We are introducing paid sick leave for all workers because nobody should feel under pressure to go to work when unwell. The sick leave that we will pay will be more in a day than Sinn Féin gives in a week in Northern Ireland. We have increased the minimum wage and are moving towards a living wage. We have a new law planned on the right to request remote working. We are building infrastructure, with 400 hubs nationwide. There will be a new public holiday in February. New laws to protect workers' tips and service charges will be passed this week. We are introducing a basic income scheme for artists and have doubled spending on the arts, ahead of schedule. We have an auto-enrolment scheme so that everybody who is at work has an occupational pension on top of the State pension. There are new laws to protect consumers from being taken advantage of, as well as an insurance plan that is bringing down motor premiums and has outlawed the loyalty penalty. There is a new retrofitting scheme for warmer homes that are cheaper to heat. There is a new corporate enforcement agency to crack down on corporate crime. We are helping businesses to restructure and survive, such as through the small company administrative rescue process, for example, which offers a cheaper and much quicker alternative to examinership. We are providing funding for businesses to go digital and funding to help them reduce reliance on fossil fuels. Low cost loans to help businesses with Covid, Brexit and future expansion are being made available.
For children and families, there is seven weeks of paid parent's leave, an increased back-to-school clothing and footwear allowance, five new technological universities, an increase in the student grant, expansion of the school meals programme, no charge for school transport and an increase in grants for postgraduates.
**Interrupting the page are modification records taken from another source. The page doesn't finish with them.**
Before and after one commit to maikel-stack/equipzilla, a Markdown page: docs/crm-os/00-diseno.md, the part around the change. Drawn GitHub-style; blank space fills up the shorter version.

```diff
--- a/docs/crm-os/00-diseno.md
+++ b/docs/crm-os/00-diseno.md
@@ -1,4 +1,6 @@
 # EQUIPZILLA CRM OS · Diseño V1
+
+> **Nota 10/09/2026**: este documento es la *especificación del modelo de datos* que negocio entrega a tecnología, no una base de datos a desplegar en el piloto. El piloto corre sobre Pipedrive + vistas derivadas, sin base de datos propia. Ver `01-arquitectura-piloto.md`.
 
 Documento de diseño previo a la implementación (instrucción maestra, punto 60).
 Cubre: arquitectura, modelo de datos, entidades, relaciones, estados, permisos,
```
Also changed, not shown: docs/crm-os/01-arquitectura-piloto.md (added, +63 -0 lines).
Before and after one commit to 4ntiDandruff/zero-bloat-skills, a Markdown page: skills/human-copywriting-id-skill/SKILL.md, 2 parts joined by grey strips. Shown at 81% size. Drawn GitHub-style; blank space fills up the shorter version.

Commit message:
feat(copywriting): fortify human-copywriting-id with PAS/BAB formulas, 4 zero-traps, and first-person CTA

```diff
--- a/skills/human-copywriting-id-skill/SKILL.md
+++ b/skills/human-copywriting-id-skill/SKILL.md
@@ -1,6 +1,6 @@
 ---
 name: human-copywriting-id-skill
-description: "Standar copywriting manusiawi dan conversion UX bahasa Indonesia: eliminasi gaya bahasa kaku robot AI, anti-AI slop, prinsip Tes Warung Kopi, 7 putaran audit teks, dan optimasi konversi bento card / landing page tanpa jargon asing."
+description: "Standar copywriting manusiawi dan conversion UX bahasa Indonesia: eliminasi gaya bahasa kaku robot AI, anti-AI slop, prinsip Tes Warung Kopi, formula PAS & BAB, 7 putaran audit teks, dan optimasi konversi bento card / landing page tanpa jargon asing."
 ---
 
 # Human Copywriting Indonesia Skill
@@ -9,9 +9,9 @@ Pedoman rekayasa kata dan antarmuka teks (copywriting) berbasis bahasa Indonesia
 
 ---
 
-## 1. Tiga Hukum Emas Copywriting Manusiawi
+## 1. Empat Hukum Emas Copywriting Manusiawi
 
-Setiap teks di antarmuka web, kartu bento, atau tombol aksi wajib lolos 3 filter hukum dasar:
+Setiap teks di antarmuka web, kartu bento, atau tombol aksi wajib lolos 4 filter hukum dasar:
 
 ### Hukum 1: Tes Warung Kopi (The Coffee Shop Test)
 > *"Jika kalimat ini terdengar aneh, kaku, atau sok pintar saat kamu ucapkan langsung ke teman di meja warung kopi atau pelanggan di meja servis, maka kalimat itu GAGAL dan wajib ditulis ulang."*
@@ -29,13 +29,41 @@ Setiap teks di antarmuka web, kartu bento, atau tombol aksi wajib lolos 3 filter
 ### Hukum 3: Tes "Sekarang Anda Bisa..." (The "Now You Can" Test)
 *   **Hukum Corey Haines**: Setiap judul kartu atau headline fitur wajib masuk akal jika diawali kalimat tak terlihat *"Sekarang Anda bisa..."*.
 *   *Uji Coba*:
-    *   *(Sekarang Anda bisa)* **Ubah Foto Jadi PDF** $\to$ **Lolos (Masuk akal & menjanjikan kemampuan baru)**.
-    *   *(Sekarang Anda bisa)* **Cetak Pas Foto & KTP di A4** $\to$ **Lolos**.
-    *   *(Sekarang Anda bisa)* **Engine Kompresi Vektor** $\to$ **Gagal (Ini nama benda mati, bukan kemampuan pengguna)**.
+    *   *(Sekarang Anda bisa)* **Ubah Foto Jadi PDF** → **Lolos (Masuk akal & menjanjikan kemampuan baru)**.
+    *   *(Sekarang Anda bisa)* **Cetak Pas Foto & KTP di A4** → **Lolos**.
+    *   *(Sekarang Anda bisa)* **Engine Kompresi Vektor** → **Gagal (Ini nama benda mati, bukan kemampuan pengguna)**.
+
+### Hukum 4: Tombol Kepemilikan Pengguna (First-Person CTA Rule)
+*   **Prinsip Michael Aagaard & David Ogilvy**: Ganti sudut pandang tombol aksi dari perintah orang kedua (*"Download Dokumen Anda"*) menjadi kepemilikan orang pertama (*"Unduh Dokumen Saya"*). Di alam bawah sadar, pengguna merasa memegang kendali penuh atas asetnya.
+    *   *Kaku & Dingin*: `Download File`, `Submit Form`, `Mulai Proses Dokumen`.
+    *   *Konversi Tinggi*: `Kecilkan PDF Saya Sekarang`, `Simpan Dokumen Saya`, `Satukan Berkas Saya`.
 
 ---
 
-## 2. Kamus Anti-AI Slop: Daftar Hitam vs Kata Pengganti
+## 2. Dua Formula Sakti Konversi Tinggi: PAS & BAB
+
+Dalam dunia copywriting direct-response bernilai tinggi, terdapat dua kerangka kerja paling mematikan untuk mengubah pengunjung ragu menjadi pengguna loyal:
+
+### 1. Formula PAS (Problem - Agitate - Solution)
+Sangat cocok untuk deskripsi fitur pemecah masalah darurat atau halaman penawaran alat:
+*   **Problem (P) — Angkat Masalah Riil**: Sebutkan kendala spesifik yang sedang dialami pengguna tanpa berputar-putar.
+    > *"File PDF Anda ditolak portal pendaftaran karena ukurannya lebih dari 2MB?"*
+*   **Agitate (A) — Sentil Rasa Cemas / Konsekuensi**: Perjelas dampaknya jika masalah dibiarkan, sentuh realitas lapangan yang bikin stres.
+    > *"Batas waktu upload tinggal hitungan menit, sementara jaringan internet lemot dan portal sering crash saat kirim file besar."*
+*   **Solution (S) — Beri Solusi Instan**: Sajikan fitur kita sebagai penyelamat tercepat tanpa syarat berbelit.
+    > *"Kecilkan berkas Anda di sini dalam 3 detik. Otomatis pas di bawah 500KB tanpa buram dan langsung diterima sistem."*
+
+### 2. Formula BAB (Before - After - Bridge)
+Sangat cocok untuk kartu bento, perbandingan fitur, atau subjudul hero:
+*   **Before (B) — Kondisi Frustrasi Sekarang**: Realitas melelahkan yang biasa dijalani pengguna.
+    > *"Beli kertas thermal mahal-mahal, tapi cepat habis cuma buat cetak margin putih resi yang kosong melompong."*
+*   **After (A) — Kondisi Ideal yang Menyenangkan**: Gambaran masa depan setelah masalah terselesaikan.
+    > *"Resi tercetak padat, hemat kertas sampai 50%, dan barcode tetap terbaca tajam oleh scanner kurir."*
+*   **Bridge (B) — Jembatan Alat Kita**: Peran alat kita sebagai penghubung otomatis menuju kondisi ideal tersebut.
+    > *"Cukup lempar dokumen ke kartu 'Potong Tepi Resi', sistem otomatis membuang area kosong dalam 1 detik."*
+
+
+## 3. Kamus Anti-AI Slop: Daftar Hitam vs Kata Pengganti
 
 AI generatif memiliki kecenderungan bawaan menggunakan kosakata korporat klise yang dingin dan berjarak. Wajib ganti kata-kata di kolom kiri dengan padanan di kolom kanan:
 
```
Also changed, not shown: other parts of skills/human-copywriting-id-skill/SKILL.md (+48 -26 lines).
There has been significant investment in special education, with record numbers of special needs assistants in classrooms and more special education teachers. There are more special classes than ever before. There are more pathways for people to get the career they want, with 10,000 new apprentices a year by 2025 alone. I could go on but, in so doing, in many ways I would be repeating what was said earlier.
I will come to my third point. We have heard a lot about change from the Members opposite tonight, but all change is not good. Brexit, Trump, Chavez and Lenin all promised radical change. The change happened but that change made things worse for most people.
Yes, Sinn Féin would mean radical change - radical change for the worse for the majority of people. Instated of being at the heart of Europe, where we are now, we would be on the periphery, led by a self-declared euro-critical party that opposed the euro, European citizenship and the Single Market, today opposes EU free trade agreements and only last week opposed European defence and security co-operation, known as PESCO. Our influence in Europe would be diminished. Our economy would go into reverse, maybe not immediately but certainly within three or four years. There would be fewer jobs, fewer successful businesses, less FDI, reduced trade flows and reduced exports. Why? Because Sinn Féin takes the economy for granted. It simply does not understand how it works. I never hear anyone from Sinn Féin talk about job creation, enterprise policy, industrial policy or how we can help businesses establish themselves, scale up and be successful.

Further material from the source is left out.